that it was part of normal ageing. They have now dismissed the
theory since not all the sense organs are affected, nor is there
any sign of senility or ageing of the central nervous system.
There are two major types of progeria. The first one is known as
rare Hutchinson-Gilford syndrome and it is a very rare occurrence.
It sets in in early childhood. The second type is called Werner's
syndrome. This condition sets in later in life. There is a third
variety too, where progeria occurs with Hallerman-Streiff-François
syndrome. In this type, dwarfism is a prominent feature.
The Hutchinson-Gilford syndrome
Infant progeria or Hutchinson-Gilford syndrome usually sets in
when the child is about one-year-old. The child may have had a
perfectly normal infancy until the onset of infant progeria.
Children affected with infant progeria seldom grow beyond the
size of a normal five-year-old and their physical appearance is
similar to that of a sixty-year-old by the time they complete ten
years of age. Signs of baldness or thinning hair, thinning of the
skin, prominence of blood vessels of the scalp and vascular diseases

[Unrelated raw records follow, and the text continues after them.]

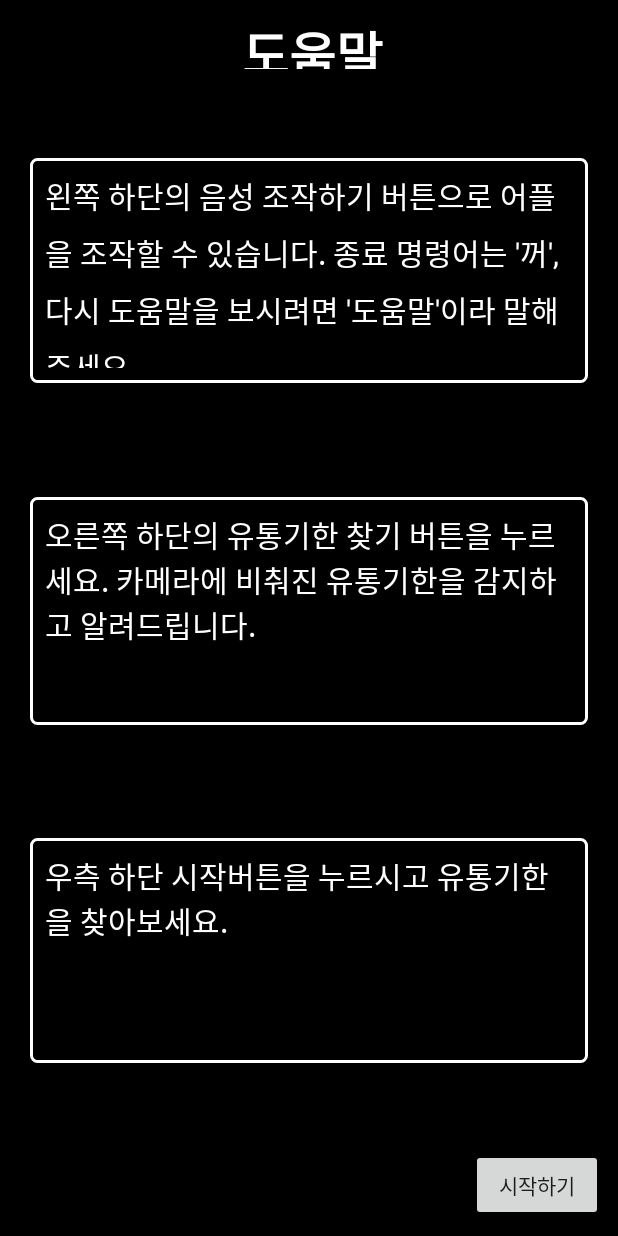
After one commit to kkalkkkal/-, an Android app: the layout help.xml on its own in the app's theme, with its tools: preview values and no code run, on a phone screen of 412 x 824 dp. The commit adds this screen. Run offline under Robolectric (Android 15) with nearby library versions, the phone set to English and light mode, and no system bars.

Commit message:
도움말 추가

```diff
--- a/app/src/main/AndroidManifest.xml
+++ b/app/src/main/AndroidManifest.xml
@@ -23,8 +23,13 @@
             android:value="@string/admob_app_id"/>
         <activity
             android:name=".DetectorActivity"
+            android:screenOrientation="fullSensor">
+
+        </activity>
+        <activity
+            android:name=".StartActivity"
             android:label="@string/tfe_od_app_name"
-            android:screenOrientation="portrait"
+            android:screenOrientation="fullSensor"
             android:theme="@style/SplashTheme">
             <intent-filter>
                 <action android:name="android.intent.action.MAIN" />
--- a/app/src/main/java/org/tensorflow/lite/examples/detection/DetectorActivity.java
+++ b/app/src/main/java/org/tensorflow/lite/examples/detection/DetectorActivity.java
@@ -122,7 +122,7 @@ public class DetectorActivity extends CameraActivity implements OnImageAvailable
     private BorderedText borderedText;
     private int status;
 
-    private static int count = 0;
+    private static int count = 1;
 
 
 
--- /dev/null
+++ b/app/src/main/java/org/tensorflow/lite/examples/detection/StartActivity.java
@@ -0,0 +1,31 @@
+package org.tensorflow.lite.examples.detection;
+
+import android.content.Intent;
+import android.os.Bundle;
+import android.view.View;
+import android.widget.Button;
+import android.widget.TextView;
+
+import androidx.annotation.Nullable;
+import androidx.appcompat.app.AppCompatActivity;
+
+
+public class StartActivity extends AppCompatActivity {
+
+    private Button main_Btn;
+    private TextView help1, help2, help3;
+
+    @Override
+    protected void onCreate(Bundle savedInstanceState) {
+        super.onCreate(savedInstanceState);
+        setContentView(R.layout.help);
+
+        main_Btn = findViewById(R.id.main_btn);
+        help1 = findViewById(R.id.help1);
+        help2 = findViewById(R.id.help2);
+        help3 = findViewById(R.id.help3);
+
+        main_Btn.setOnClickListener(v -> startActivity(new Intent(StartActivity.this, DetectorActivity.class)));
+
+    }
+}
--- /dev/null
+++ b/app/src/main/res/drawable/help_img.xml
@@ -0,0 +1,11 @@
+<?xml version="1.0" encoding="utf-8"?>
+<selector xmlns:android="http://schemas.android.com/apk/res/android">
+    <item android:state_focused="false" android:state_pressed="false">
+        <shape>
+            <solid android:color="@android:color/black"/>
+            <stroke android:color="@android:color/white"
+                android:width="2dp"/>
+            <corners android:radius="4dp" />
+        </shape>
+    </item>
+</selector>
--- /dev/null
+++ b/app/src/main/res/layout/help.xml
@@ -0,0 +1,109 @@
+<?xml version="1.0" encoding="utf-8"?>
+<androidx.constraintlayout.widget.ConstraintLayout xmlns:android="http://schemas.android.com/apk/res/android"
+    xmlns:app="http://schemas.android.com/apk/res-auto"
+    xmlns:tools="http://schemas.android.com/tools"
+    android:layout_width="match_parent"
+    android:layout_height="match_parent"
+    android:background="#000000"
+    android:backgroundTint="#000000">
+
+    <FrameLayout
+        android:layout_width="match_parent"
+        android:layout_height="match_parent"
+        android:background="#000000">
+
+    </FrameLayout>
+
+    <TextView
+        android:id="@+id/help_0"
+        android:layout_width="98dp"
+        android:layout_height="36dp"
+        android:layout_marginTop="10dp"
+        android:fontFamily="sans-serif-black"
+        android:gravity="top"
+        android:text="도움말"
+        android:textAlignment="textEnd"
+        android:textColor="#FFFFFF"
+        android:textColorLink="#FFFFFF"
+        android:textSize="34sp"
+        app:layout_constraintEnd_toEndOf="parent"
+        app:layout_constraintStart_toStartOf="parent"
+        app:layout_constraintTop_toTopOf="parent" />
+
+    <TextView
+        android:id="@+id/help1"
+        android:layout_width="0dp"
+        android:layout_height="150dp"
+        android:layout_marginStart="20dp"
+        android:layout_marginTop="60dp"
+        android:layout_marginEnd="20dp"
+        android:layout_marginBottom="15dp"
+        android:background="@drawable/help_img"
+        android:lineSpacingExtra="8sp"
+        android:padding="10dp"
+        android:paddingStart="10dp"
+        android:paddingLeft="10dp"
+        android:paddingTop="10dp"
+        android:paddingEnd="10dp"
+        android:paddingRight="10dp"
+        android:paddingBottom="10dp"
+        android:text="@string/help_text1"
+        android:textColor="#FFFFFF"
+        android:textColorLink="#FFFFFF"
+        android:textSize="20sp"
+        app:layout_constraintBottom_toTopOf="@+id/help2"
+        app:layout_constraintEnd_toEndOf="parent"
+        app:layout_constraintHorizontal_bias="0.0"
+        app:layout_constraintStart_toStartOf="parent"
+        app:layout_constraintTop_toTopOf="parent" />
+
+    <TextView
+        android:id="@+id/help2"
+        android:layout_width="0dp"
+        android:layout_height="152dp"
+        android:layout_marginStart="20dp"
+        android:layout_marginTop="15dp"
+        android:layout_marginEnd="20dp"
+        android:layout_marginBottom="15dp"
+        android:background="@drawable/help_img"
+        android:padding="10dp"
+        android:text="@string/help_text2"
+        android:textColor="#FFFFFF"
+        android:textColorLink="#FFFFFF"
+        android:textSize="20sp"
+        app:layout_constraintBottom_toTopOf="@+id/help3"
+        app:layout_constraintEnd_toEndOf="parent"
+        app:layout_constraintStart_toStartOf="parent"
+        app:layout_constraintTop_toBottomOf="@+id/help1" />
+
+    <TextView
+        android:id="@+id/help3"
+        android:layout_width="0dp"
+        android:layout_height="150dp"
+        android:layout_marginStart="20dp"
+        android:layout_marginTop="15dp"
+        android:layout_marginEnd="20dp"
+        android:layout_marginBottom="70dp"
+        android:background="@drawable/help_img"
+        android:padding="10dp"
+        android:text="@string/help_text3"
+        android:textColor="#FFFFFF"
+        android:textColorLink="#FFFFFF"
+        android:textSize="20sp"
+        app:layout_constraintBottom_toBottomOf="parent"
+        app:layout_constraintEnd_toEndOf="parent"
+        app:layout_constraintStart_toStartOf="parent"
+        app:layout_constraintTop_toBottomOf="@+id/help2"
+        app:layout_constraintVertical_bias="0.309" />
+
+    <Button
+        android:id="@+id/main_btn"
+        android:layout_width="wrap_content"
+        android:layout_height="wrap_content"
+        android:layout_marginEnd="10dp"
+        android:layout_marginBottom="10dp"
+        android:text="시작하기"
+        app:layout_constraintBottom_toBottomOf="parent"
+        app:layout_constraintEnd_toEndOf="parent" />
+
+</androidx.constraintlayout.widget.ConstraintLayout>
--- a/app/src/main/res/values/strings.xml
+++ b/app/src/main/res/values/strings.xml
@@ -5,4 +5,7 @@
     <string name="admob_app_id">ca-app-pub-5598427588486587~6017368659</string>
     <string name="banner_ad_unit_id">ca-app-pub-5598427588486587~6017368659</string>
     <string name="banner_ad_unit_id_for_test">ca-app-pub-3940256099942544/6300978111</string>
+    <string name="help_text1">왼쪽 하단의 음성 조작하기 버튼으로 어플을 조작할 수 있습니다. 종료 명령어는 \'꺼\', 다시 도움말을 보시려면 \'도움말\'이라 말해주세요.</string>
+    <string name="help_text2">오른쪽 하단의 유통기한 찾기 버튼을 누르세요. 카메라에 비춰진 유통기한을 감지하고 알려드립니다.</string>
+    <string name="help_text3">우측 하단 시작버튼을 누르시고 유통기한을 찾아보세요.</string>
 </resources>
```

occur. While most children have normal intelligence, some of them
may be mentally retarded. Some children may even be precocious.
Before the child is ten, he may develop heart diseases and extensive
The cause for infant progeria has not been established. Although
some researchers suspected hereditary factors, they have been unable
to draw conclusive proofs.
Werner’s syndrome, which is also called progeria of the adult,
usually occurs in young adulthood. In rare cases, it may set in in
late adolescence. Here the ageing changes are less pronounced than
in the case of infant progeria and a person affected appears thirty
older than his natural age. Since body growth is already complete,
there is no dwarfism; a person may be shorter than average.
Here too, the patient has premature graying
or balding of the hair. Besides, he suffers loss of hearing and
teeth. He also has an acute tendency to develop cataract, acute
arthritic episodes, skin ulcers and osteoporosis. Chances of
developing heart disease, diabetes mellitus and cancer are very
Although the exact cause of Werner’s
syndrome has not been established, it has been proved that it is
hereditary and is transmitted as a recessive trait.